> Task details:
When the string "selection" occurs in a line of the records, show that line.

> The input:
━━━━━━━━
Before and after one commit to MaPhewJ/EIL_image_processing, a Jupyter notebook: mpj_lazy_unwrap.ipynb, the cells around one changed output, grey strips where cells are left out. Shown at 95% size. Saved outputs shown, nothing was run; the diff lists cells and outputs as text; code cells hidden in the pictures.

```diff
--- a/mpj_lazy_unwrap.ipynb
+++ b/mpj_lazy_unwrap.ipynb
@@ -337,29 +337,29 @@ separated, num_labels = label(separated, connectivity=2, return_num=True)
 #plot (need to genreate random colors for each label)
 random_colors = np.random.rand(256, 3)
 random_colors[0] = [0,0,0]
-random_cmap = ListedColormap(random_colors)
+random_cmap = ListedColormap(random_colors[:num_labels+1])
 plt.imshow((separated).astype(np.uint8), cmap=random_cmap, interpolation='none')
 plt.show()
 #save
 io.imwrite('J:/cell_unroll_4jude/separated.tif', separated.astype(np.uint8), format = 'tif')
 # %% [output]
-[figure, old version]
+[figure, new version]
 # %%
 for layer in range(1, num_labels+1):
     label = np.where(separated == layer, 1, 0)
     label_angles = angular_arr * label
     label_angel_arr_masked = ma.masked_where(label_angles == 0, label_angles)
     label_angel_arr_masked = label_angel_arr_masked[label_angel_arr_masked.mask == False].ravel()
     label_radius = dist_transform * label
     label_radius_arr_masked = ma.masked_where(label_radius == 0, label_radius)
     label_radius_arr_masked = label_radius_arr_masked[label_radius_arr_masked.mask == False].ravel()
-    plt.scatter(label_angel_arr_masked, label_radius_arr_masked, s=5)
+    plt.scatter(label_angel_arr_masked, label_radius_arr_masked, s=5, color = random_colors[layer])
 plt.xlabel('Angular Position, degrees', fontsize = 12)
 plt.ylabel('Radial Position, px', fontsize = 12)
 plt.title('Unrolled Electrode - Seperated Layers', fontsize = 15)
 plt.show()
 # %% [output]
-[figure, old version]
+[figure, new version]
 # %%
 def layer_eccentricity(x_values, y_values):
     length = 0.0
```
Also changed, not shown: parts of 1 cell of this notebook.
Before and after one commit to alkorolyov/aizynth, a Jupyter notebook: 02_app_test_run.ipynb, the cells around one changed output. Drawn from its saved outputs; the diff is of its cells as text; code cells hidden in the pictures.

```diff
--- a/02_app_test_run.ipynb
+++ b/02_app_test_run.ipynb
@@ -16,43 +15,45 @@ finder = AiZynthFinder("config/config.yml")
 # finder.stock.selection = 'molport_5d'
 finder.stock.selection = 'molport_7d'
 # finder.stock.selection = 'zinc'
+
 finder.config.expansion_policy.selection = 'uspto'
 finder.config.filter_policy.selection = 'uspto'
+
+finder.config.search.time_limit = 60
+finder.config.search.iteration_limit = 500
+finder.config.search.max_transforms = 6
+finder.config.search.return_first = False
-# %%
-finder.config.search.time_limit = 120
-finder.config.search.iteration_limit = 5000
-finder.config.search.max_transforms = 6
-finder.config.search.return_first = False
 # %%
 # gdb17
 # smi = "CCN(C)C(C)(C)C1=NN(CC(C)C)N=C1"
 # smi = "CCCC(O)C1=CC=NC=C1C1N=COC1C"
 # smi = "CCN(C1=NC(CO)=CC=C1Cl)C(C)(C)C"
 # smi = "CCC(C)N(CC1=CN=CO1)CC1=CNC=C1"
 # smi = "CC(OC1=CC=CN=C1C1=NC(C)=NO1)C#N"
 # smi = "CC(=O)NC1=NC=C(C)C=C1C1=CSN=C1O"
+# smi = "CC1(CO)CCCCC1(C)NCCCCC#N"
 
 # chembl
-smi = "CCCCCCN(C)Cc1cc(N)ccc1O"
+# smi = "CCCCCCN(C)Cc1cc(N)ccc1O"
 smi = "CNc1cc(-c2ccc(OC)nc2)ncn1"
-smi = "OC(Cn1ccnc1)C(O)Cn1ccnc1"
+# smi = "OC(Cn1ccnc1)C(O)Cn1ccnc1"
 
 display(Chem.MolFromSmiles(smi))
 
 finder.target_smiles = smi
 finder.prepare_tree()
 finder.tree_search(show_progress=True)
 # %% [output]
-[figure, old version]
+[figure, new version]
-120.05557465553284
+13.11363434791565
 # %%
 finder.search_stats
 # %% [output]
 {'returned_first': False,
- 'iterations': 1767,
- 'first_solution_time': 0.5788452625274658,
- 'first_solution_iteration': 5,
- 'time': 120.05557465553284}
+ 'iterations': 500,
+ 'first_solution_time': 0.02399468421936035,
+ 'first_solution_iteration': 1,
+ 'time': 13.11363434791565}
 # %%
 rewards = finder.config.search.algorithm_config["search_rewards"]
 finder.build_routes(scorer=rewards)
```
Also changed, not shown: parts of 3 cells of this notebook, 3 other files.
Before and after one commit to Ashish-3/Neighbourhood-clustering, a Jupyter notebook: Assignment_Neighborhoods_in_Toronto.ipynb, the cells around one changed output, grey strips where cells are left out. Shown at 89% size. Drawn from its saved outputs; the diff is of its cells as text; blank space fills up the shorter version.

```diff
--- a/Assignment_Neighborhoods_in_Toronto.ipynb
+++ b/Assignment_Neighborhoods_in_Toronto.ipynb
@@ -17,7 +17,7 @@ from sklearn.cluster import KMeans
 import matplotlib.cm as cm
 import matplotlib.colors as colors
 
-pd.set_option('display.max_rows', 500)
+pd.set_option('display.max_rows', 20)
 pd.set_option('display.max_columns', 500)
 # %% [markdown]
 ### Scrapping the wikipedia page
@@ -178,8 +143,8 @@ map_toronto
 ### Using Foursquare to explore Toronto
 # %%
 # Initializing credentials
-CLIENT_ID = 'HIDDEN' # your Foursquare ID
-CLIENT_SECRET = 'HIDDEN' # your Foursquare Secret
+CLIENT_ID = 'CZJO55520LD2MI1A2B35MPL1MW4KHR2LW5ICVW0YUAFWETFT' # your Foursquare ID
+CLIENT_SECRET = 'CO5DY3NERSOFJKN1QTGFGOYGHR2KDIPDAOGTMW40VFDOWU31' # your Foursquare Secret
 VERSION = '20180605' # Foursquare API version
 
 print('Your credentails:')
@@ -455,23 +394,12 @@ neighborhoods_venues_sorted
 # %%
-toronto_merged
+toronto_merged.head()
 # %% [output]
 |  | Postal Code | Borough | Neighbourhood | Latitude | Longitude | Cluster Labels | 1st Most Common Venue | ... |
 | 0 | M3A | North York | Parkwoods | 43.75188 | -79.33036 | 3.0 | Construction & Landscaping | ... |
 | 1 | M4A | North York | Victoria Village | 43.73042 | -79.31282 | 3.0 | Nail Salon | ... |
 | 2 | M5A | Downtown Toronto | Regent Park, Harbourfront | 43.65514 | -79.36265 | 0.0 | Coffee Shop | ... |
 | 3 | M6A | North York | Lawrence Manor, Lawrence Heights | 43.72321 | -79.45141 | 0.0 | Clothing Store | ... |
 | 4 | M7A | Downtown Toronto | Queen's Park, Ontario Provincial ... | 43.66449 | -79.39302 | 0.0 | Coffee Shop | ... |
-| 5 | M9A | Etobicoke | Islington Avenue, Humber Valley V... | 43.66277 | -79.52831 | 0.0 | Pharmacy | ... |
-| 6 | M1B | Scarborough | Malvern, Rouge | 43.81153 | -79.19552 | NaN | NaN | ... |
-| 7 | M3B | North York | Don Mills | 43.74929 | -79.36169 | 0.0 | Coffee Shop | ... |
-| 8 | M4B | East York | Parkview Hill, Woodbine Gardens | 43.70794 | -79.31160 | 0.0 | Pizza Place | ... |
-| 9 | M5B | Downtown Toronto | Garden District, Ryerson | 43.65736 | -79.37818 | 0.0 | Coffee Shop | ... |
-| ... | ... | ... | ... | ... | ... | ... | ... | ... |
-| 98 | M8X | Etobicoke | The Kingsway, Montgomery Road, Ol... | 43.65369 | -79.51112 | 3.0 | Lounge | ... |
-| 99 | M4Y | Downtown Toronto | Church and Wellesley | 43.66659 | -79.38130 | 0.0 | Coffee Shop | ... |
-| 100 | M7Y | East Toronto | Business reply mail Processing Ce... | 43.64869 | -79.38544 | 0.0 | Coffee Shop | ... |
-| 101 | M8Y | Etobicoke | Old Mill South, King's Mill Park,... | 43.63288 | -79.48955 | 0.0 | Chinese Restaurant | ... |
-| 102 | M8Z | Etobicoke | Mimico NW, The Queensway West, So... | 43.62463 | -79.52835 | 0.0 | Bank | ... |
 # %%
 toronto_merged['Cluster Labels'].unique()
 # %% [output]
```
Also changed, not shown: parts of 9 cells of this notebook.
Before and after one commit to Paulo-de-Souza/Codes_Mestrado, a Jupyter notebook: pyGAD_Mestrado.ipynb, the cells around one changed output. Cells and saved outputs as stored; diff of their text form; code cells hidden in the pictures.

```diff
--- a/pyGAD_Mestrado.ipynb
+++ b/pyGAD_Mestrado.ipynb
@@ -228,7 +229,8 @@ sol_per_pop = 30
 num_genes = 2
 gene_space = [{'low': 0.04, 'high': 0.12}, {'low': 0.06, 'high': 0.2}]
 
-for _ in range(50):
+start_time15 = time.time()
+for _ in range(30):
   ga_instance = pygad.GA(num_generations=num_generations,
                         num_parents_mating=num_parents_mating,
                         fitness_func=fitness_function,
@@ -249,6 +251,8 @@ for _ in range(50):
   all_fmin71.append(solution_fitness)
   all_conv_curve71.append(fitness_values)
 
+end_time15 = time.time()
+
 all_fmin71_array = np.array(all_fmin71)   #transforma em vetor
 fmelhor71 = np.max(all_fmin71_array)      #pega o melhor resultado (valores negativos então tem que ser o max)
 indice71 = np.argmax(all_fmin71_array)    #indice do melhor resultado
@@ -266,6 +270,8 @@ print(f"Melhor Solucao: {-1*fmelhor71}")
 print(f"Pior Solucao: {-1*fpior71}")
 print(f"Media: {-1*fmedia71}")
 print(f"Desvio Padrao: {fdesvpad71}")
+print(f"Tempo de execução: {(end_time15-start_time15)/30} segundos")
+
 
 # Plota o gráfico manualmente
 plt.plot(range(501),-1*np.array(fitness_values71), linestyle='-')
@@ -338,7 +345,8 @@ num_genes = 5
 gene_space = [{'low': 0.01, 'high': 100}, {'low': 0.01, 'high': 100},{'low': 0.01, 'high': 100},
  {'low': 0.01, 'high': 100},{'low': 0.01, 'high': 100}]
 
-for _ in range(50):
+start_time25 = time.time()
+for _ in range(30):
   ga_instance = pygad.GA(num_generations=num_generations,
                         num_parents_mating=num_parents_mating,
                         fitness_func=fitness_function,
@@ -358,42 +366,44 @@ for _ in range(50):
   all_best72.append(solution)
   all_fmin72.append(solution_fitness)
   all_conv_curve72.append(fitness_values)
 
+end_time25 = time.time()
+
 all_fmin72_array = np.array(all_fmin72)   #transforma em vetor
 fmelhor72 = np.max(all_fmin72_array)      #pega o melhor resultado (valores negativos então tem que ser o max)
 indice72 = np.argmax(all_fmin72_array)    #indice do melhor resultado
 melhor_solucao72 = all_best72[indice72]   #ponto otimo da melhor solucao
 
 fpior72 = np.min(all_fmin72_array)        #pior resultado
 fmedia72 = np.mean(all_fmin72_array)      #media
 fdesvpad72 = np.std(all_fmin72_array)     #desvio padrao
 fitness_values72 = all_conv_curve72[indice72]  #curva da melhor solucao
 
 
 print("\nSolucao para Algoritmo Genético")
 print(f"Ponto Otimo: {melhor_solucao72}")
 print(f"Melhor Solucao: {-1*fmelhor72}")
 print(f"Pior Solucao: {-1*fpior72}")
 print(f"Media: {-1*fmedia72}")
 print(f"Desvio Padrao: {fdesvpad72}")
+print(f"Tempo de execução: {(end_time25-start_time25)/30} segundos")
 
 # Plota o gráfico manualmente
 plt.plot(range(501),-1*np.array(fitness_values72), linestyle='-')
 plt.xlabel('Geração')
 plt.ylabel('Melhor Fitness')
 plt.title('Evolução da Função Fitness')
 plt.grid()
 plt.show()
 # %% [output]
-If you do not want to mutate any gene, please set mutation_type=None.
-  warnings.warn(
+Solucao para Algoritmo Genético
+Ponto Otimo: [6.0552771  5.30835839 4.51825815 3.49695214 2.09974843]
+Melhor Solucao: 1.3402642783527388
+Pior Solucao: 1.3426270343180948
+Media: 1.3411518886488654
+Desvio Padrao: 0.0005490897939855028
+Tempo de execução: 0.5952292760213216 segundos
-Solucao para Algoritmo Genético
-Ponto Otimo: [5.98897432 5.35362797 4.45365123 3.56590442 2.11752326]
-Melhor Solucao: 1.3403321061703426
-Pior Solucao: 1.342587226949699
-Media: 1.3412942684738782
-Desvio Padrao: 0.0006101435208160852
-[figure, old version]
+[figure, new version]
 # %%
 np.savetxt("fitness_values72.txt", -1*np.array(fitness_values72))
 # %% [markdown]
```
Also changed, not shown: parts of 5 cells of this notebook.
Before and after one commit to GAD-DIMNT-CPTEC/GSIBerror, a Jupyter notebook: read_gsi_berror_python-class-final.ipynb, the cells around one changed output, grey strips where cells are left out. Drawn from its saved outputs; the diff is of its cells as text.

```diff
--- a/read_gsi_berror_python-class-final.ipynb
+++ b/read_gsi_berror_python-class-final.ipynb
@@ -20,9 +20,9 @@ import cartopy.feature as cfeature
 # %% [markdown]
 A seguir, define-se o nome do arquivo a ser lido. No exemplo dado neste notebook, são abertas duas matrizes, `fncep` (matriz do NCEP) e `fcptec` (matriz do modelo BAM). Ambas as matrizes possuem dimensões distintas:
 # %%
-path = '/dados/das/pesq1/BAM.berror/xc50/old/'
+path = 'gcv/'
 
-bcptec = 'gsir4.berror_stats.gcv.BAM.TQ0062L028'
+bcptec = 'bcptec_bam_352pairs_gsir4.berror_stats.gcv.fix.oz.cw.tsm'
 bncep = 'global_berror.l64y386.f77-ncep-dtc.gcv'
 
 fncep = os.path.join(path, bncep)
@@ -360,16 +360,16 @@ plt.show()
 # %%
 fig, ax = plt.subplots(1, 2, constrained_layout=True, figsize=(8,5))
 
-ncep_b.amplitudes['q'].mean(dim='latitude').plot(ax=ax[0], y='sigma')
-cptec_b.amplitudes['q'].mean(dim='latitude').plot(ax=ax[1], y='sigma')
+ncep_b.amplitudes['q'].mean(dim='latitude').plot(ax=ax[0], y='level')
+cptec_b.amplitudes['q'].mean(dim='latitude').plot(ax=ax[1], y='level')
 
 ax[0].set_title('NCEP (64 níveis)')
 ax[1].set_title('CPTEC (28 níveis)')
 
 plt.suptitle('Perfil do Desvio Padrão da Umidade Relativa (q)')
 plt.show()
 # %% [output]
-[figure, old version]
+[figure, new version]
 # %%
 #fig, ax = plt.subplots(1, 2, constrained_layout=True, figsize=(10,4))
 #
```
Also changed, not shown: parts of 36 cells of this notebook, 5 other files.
━━━━━━━━
> Your solution:
 # finder.stock.selection = 'molport_5d'
 finder.stock.selection = 'molport_7d'
 # finder.stock.selection = 'zinc'
 finder.config.expansion_policy.selection = 'uspto'
 finder.config.filter_policy.selection = 'uspto'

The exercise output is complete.